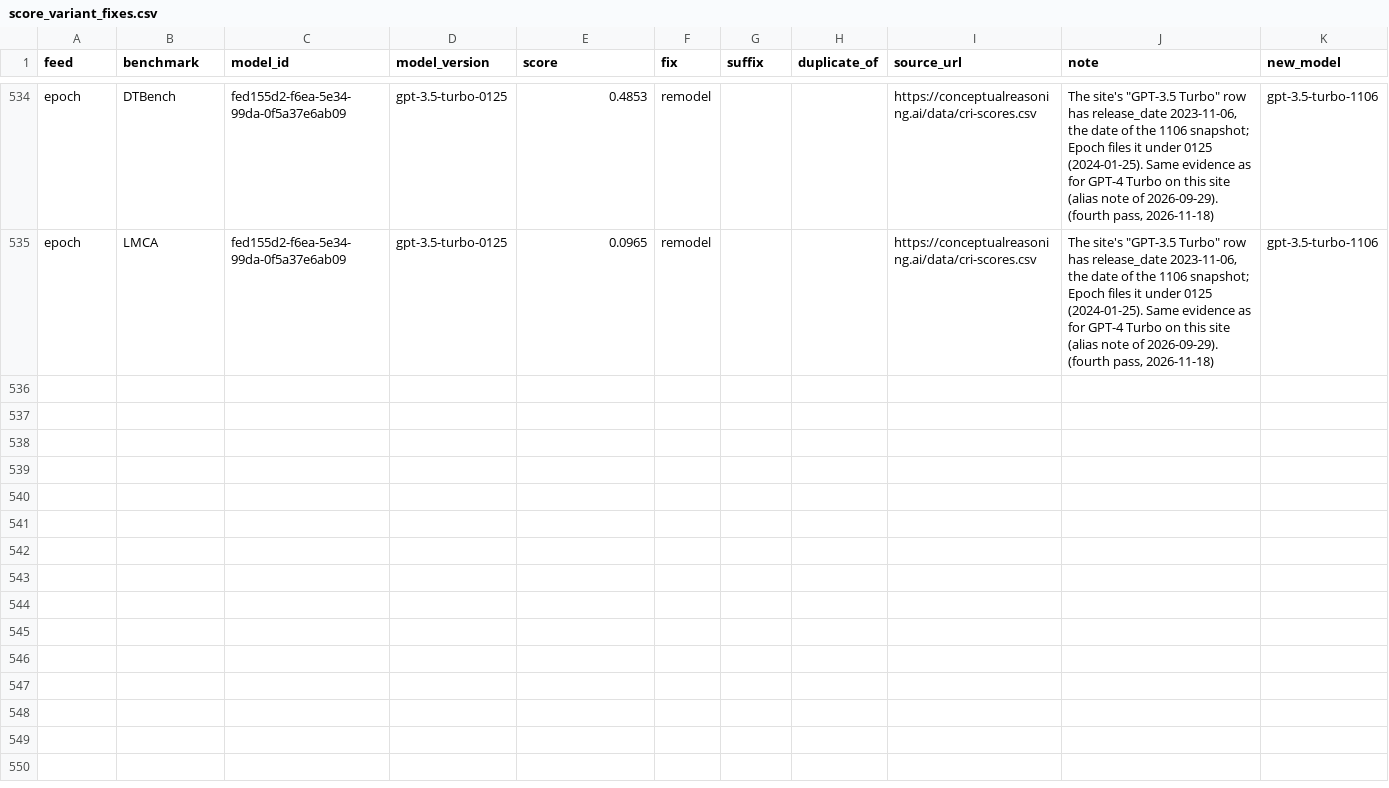
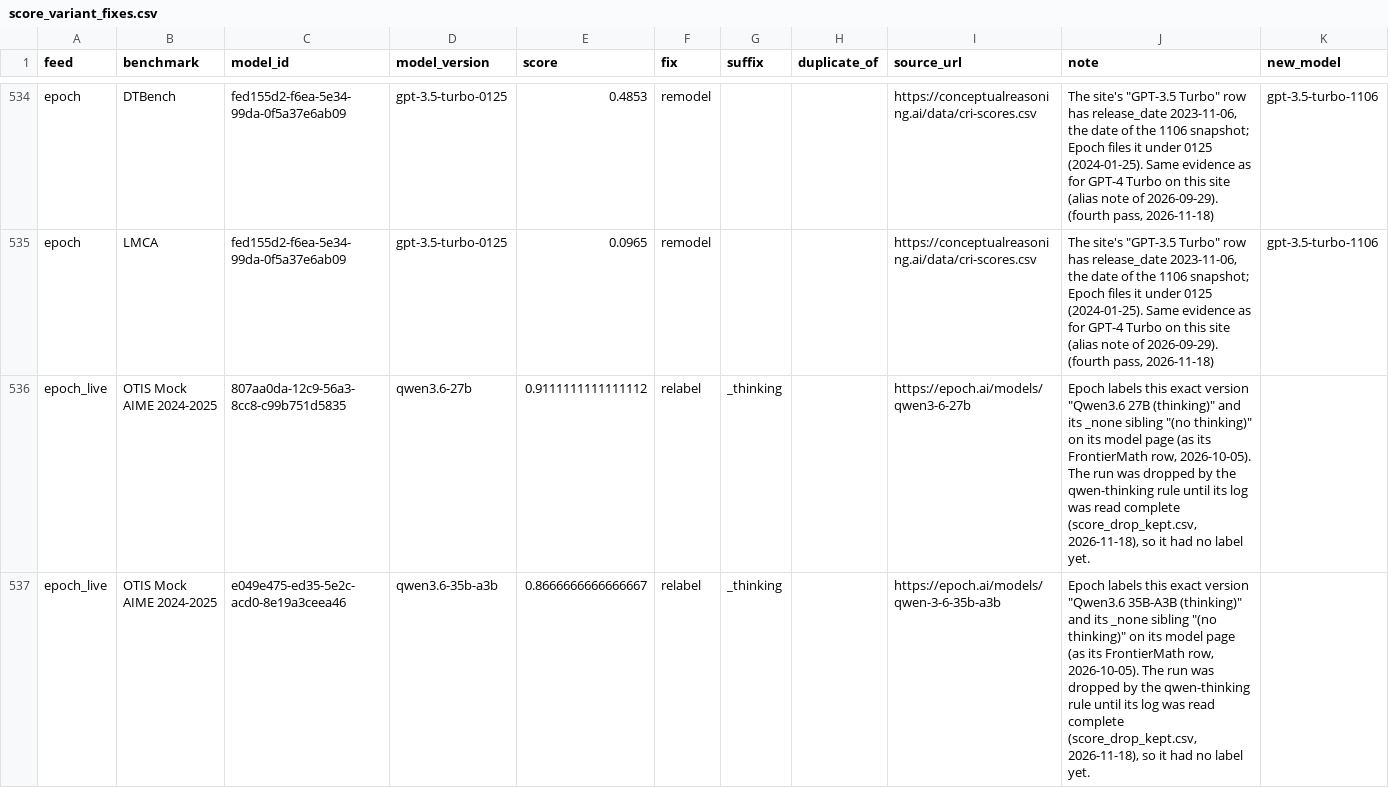
Before and after one commit to General-Purpose-AI-Policy-Lab/benchmark-data-pipeline, a CSV file: 0_input/metadata/score_variant_fixes.csv, drawn as a sheet; only a part is shown, gaps mark what is left out; the diff names each change by its address in the sheet, - before the commit and + after, or states it on an @@ line.

```diff
--- a/0_input/metadata/score_variant_fixes.csv
+++ b/0_input/metadata/score_variant_fixes.csv
+row 536: epoch_live | OTIS Mock AIME 2024-2025 | 807aa0da-12c9-56a3-8cc8-c99b751d5835 | qwen3.6-27b | 0.9111111111111112 | relabel | _thinking |  | https://epoch.ai/models/qwen3-6-27b | Epoch labels this exact version "Qwen3.6 27B (thinking)" and its _none sibling "(no thinking)" on its model page (as its FrontierMath row, 2026-10-05). The run was dropped by the qwen-thinking rule until its log was read complete (score_drop_kept.csv, 2026-11-18), so it had no label yet.
+row 537: epoch_live | OTIS Mock AIME 2024-2025 | e049e475-ed35-5e2c-acd0-8e19a3ceea46 | qwen3.6-35b-a3b | 0.8666666666666667 | relabel | _thinking |  | https://epoch.ai/models/qwen-3-6-35b-a3b | Epoch labels this exact version "Qwen3.6 35B-A3B (thinking)" and its _none sibling "(no thinking)" on its model page (as its FrontierMath row, 2026-10-05). The run was dropped by the qwen-thinking rule until its log was read complete (score_drop_kept.csv, 2026-11-18), so it had no label yet.
```
Also changed, not shown: 0_input/metadata/score_drop_kept.csv, 0_input/metadata/score_drop_rules.csv, 1 other file.
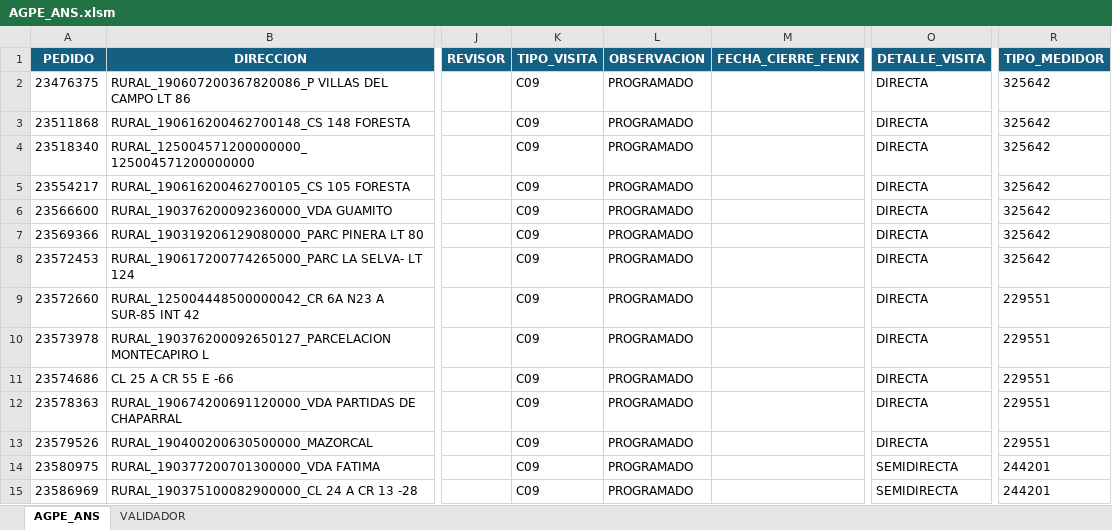
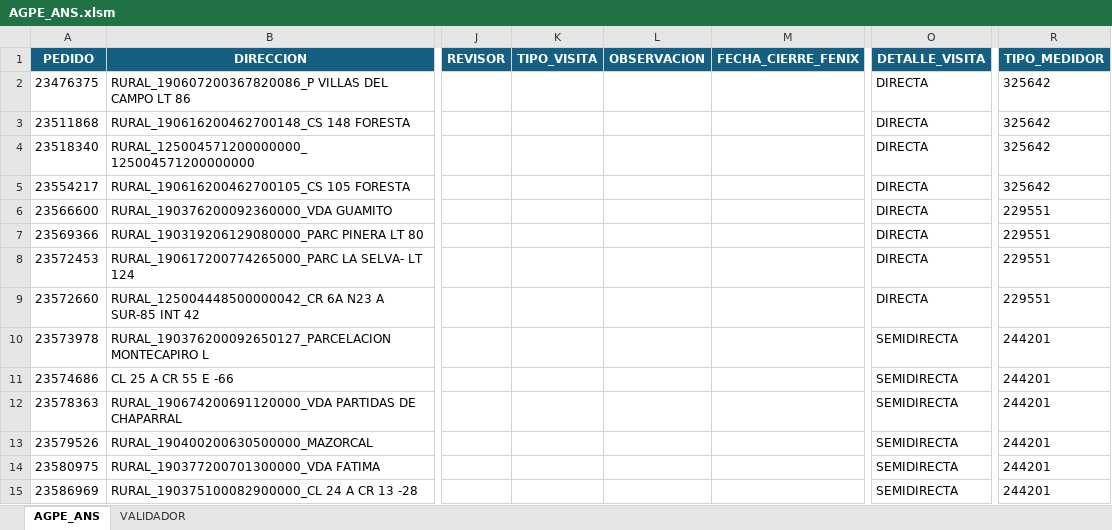
Before and after one commit to agaviria-projects/control-ans-agpe, an Excel workbook: data_clean/AGPE_ANS.xlsm, sheet AGPE_ANS, drawn as a sheet; only a part is shown, gaps mark what is left out; values as stored, in another font and other column widths than the file's, no borders; conditional formats and table styles not drawn; the diff covers the shown part only; the diff names each change by its address in the sheet, - before the commit and + after, or states it on an @@ line.

```diff
--- a/data_clean/AGPE_ANS.xlsm (sheet AGPE_ANS)
+++ b/data_clean/AGPE_ANS.xlsm (sheet AGPE_ANS)
-K2:K15 (TIPO_VISITA): C09
+K2:K15 (TIPO_VISITA): (empty)
-L2:L15 (OBSERVACION): PROGRAMADO
+L2:L15 (OBSERVACION): (empty)
-R6:R8 (TIPO_MEDIDOR): 325642
+R6:R8 (TIPO_MEDIDOR): 229551
-O10:O13 (DETALLE_VISITA): DIRECTA
+O10:O13 (DETALLE_VISITA): SEMIDIRECTA
-R10:R13 (TIPO_MEDIDOR): 229551
+R10:R13 (TIPO_MEDIDOR): 244201
```
Also changed, not shown: 26 added rows, 25 removed rows and 110 edited cells elsewhere in this sheet, data_clean/AGPE_CLEAN.xlsx, data_clean/PLANTILLA_PRIMER VISITAS.xlsm, 1 other file.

## What to produce
No pictures belong in the copy. Repeat the entries exactly.

## Result of the task
Before and after one commit to General-Purpose-AI-Policy-Lab/benchmark-data-pipeline, a CSV file: 0_input/metadata/score_variant_fixes.csv, drawn as a sheet; only a part is shown, gaps mark what is left out; the diff names each change by its address in the sheet, - before the commit and + after, or states it on an @@ line.

```diff
--- a/0_input/metadata/score_variant_fixes.csv
+++ b/0_input/metadata/score_variant_fixes.csv
+row 536: epoch_live | OTIS Mock AIME 2024-2025 | 807aa0da-12c9-56a3-8cc8-c99b751d5835 | qwen3.6-27b | 0.9111111111111112 | relabel | _thinking |  | https://epoch.ai/models/qwen3-6-27b | Epoch labels this exact version "Qwen3.6 27B (thinking)" and its _none sibling "(no thinking)" on its model page (as its FrontierMath row, 2026-10-05). The run was dropped by the qwen-thinking rule until its log was read complete (score_drop_kept.csv, 2026-11-18), so it had no label yet.
+row 537: epoch_live | OTIS Mock AIME 2024-2025 | e049e475-ed35-5e2c-acd0-8e19a3ceea46 | qwen3.6-35b-a3b | 0.8666666666666667 | relabel | _thinking |  | https://epoch.ai/models/qwen-3-6-35b-a3b | Epoch labels this exact version "Qwen3.6 35B-A3B (thinking)" and its _none sibling "(no thinking)" on its model page (as its FrontierMath row, 2026-10-05). The run was dropped by the qwen-thinking rule until its log was read complete (score_drop_kept.csv, 2026-11-18), so it had no label yet.
```
Also changed, not shown: 0_input/metadata/score_drop_kept.csv, 0_input/metadata/score_drop_rules.csv, 1 other file.
Before and after one commit to agaviria-projects/control-ans-agpe, an Excel workbook: data_clean/AGPE_ANS.xlsm, sheet AGPE_ANS, drawn as a sheet; only a part is shown, gaps mark what is left out; values as stored, in another font and other column widths than the file's, no borders; conditional formats and table styles not drawn; the diff covers the shown part only; the diff names each change by its address in the sheet, - before the commit and + after, or states it on an @@ line.

```diff
--- a/data_clean/AGPE_ANS.xlsm (sheet AGPE_ANS)
+++ b/data_clean/AGPE_ANS.xlsm (sheet AGPE_ANS)
-K2:K15 (TIPO_VISITA): C09
+K2:K15 (TIPO_VISITA): (empty)
-L2:L15 (OBSERVACION): PROGRAMADO
+L2:L15 (OBSERVACION): (empty)
-R6:R8 (TIPO_MEDIDOR): 325642
+R6:R8 (TIPO_MEDIDOR): 229551
-O10:O13 (DETALLE_VISITA): DIRECTA
+O10:O13 (DETALLE_VISITA): SEMIDIRECTA
-R10:R13 (TIPO_MEDIDOR): 229551
+R10:R13 (TIPO_MEDIDOR): 244201
```
Also changed, not shown: 26 added rows, 25 removed rows and 110 edited cells elsewhere in this sheet, data_clean/AGPE_CLEAN.xlsx, data_clean/PLANTILLA_PRIMER VISITAS.xlsm, 1 other file.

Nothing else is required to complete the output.